With no exception, including OE, the players are all Pro-EU all the way.

What a surprising outcome it is going to have. No?

Rik said...

The preliminary question is how to get to a real reneg scenario. Or better maximise the chance thereof.

As said several times before the UK should make it clear that keeping the UK aboard is worth say 750 Euro per year per continental.
To the burocracy things like less money for pet projects (UK is nett payer), less civil servants even pro rata (as UK provides relatively few of them).

Market risk.
Political contagion to other countries.

Just to name a few.

However Cameron communication strategy simply looks awful (like on several issues at 'home' btw, simply has big problems shooting a lame horse called Mr Ed).
OE gets much more continental media coverage than Dave and Co on this and much better targeted and a lot more consistent. And OE doesnot have a credibility problem.

Average Englishman said...

We are well past this sort of sillyness. The first Anonymous comment was dead right. The people of the UK demand the right to walk away from this very expensive 'game'. Referendum now!

Freedom Lover said...

Will the "game" include invoking Article 50 of the Lisbon Treaty, or not? Will the "game" consider the 'Norway Option'? This is the situation in which Britain would gain by being able to participate as a full member in UN agency negotiations - as Norway does so effectively now as a non-EU member - as opposed to our current lamentable position where the EU negotiates for us, yet the EU position is normally a 'common' position for all 28 EU members regardless of the fact that some member states' positions (& often the UK's position) are quite different from those of the EU majority? And will there be some genuine (as opposed to 'faux') euro-sceptics, such as Richard North of the EU Referendum blogsite, participating? Anything else would be a waste of time!

G-Po said...


Will it be webstreamed? Sorry if I missed this and it's obvious.

Anonymous said...

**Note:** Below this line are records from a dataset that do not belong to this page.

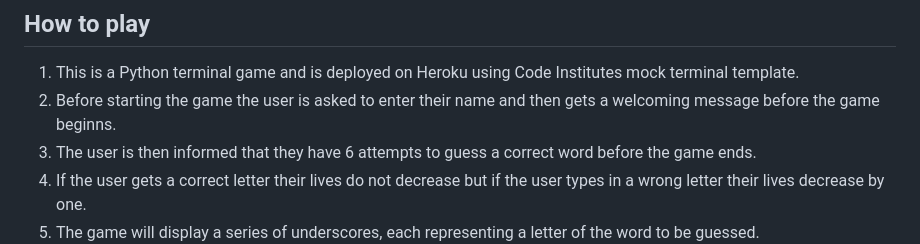
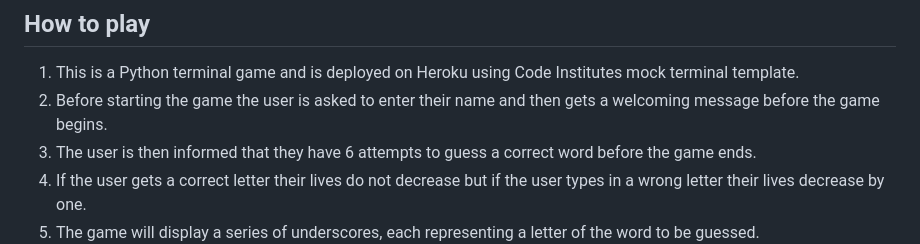
Before and after one commit to maish79/hangman-game, a Markdown page: README.md, the part around the change printed below. Rendered like a GitHub page.

```diff
--- a/README.md
+++ b/README.md
@@ -5,7 +5,7 @@
 ## How to play
 
 1. This is a Python terminal game and is deployed on Heroku using Code Institutes mock terminal template.
-2. Before starting the game the user is asked to enter their name and then gets a welcoming message before the game beginns.
+2. Before starting the game the user is asked to enter their name and then gets a welcoming message before the game begins.
 3. The user is then informed that they have 6 attempts to guess a correct word before the game ends.
 4. If the user gets a correct letter their lives do not decrease but if the user types in a wrong letter their lives decrease by one.
 5. The game will display a series of underscores, each representing a letter of the word to be guessed.
```
Also changed, not shown: other parts of README.md (+1 -1 lines).
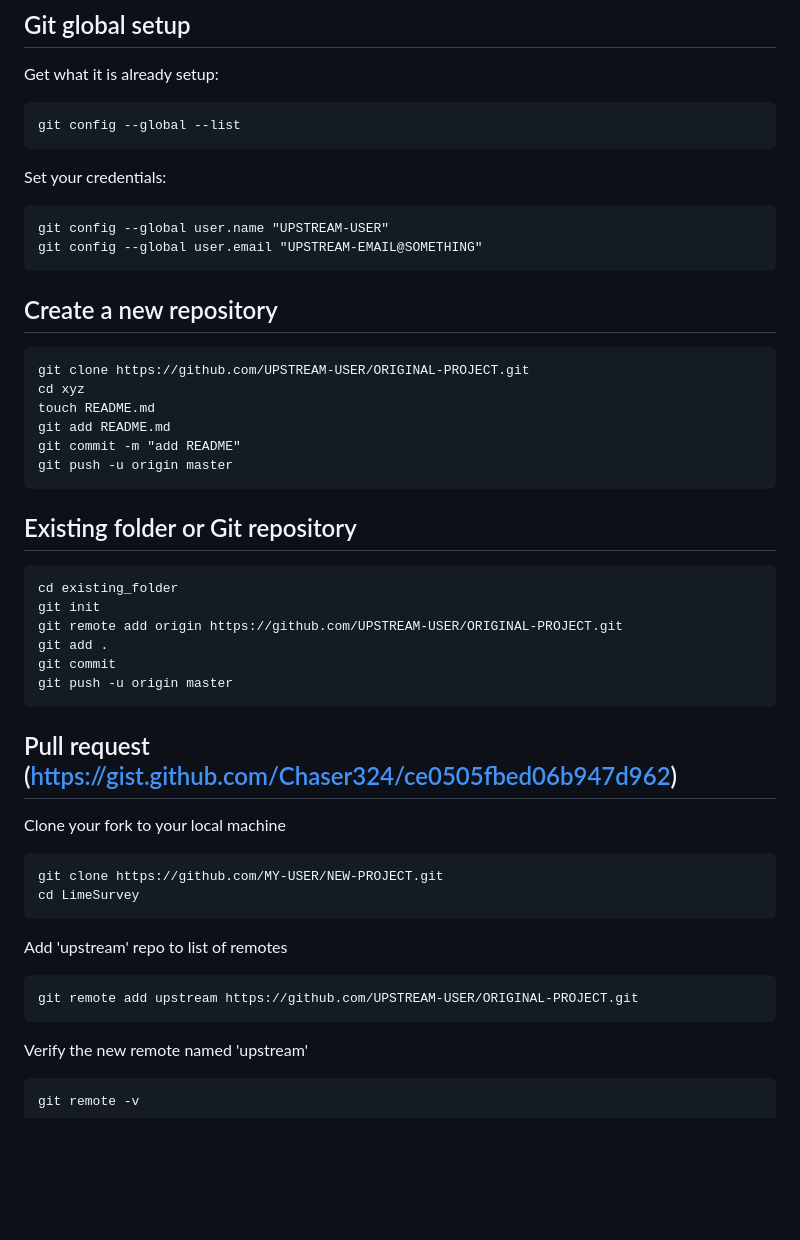
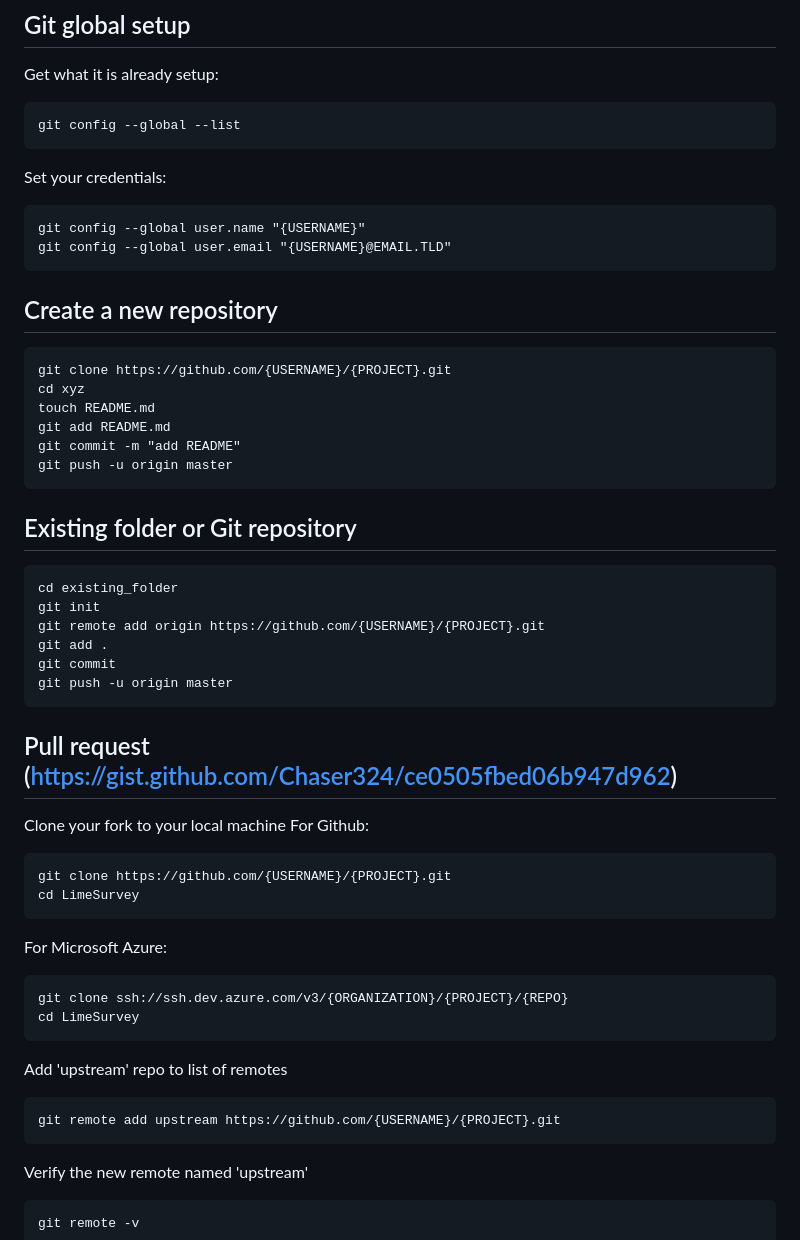
Before and after one commit to c4xp/Devops01, a Markdown page: gitutil.md, the part around one of its changes. Rendered like a GitHub page; blank space fills up the shorter version.

````diff
--- a/gitutil.md
+++ b/gitutil.md
@@ -66,14 +66,14 @@ git config --global --list
 
 Set your credentials:
 ```
-git config --global user.name "UPSTREAM-USER"
-git config --global user.email "UPSTREAM-EMAIL@SOMETHING"
+git config --global user.name "{USERNAME}"
+git config --global user.email "{USERNAME}@EMAIL.TLD"
 ```
 
 ## Create a new repository
 
 ```
-git clone https://github.com/UPSTREAM-USER/ORIGINAL-PROJECT.git
+git clone https://github.com/{USERNAME}/{PROJECT}.git
 cd xyz
 touch README.md
 git add README.md
@@ -86,7 +86,7 @@ git push -u origin master
 ```
 cd existing_folder
 git init
-git remote add origin https://github.com/UPSTREAM-USER/ORIGINAL-PROJECT.git
+git remote add origin https://github.com/{USERNAME}/{PROJECT}.git
 git add .
 git commit
 git push -u origin master
@@ -95,14 +95,21 @@ git push -u origin master
 ## Pull request (https://gist.github.com/Chaser324/ce0505fbed06b947d962)
 
 Clone your fork to your local machine
+For Github:
 ```
-git clone https://github.com/MY-USER/NEW-PROJECT.git
+git clone https://github.com/{USERNAME}/{PROJECT}.git
+cd LimeSurvey
+```
+
+For Microsoft Azure:
+```
+git clone ssh://ssh.dev.azure.com/v3/{ORGANIZATION}/{PROJECT}/{REPO}
 cd LimeSurvey
 ```
 
 Add 'upstream' repo to list of remotes
 ```
-git remote add upstream https://github.com/UPSTREAM-USER/ORIGINAL-PROJECT.git
+git remote add upstream https://github.com/{USERNAME}/{PROJECT}.git
 ```
 
 Verify the new remote named 'upstream'
````
Also changed, not shown: other parts of gitutil.md (+13 -7 lines).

Jesper :

You wrote : "EU-institutions are the result of nations negotiations"

No, they are not. They are the result of EU national government negotiations.

Each respective government in the EU member states, especially our own in the UK, has not consulted their own people when handing over sovereignty to the EU. The EU has even asked member states not to consult the people via referendums - The Lisbon Treaty is a shining example.

In my opinion, successive UK governments have gone off-piste and the gap between government and people is now a yawning gulf. Our democracy has been broken.

This is in effect a coup d'etat and/or treason and I want to hold our "precious" politicians to account and then jail them.

I and many like me just do not want to be governed by a bunch of unelected incompetents with an extremely poor track record.

Free trade. No sovereignty.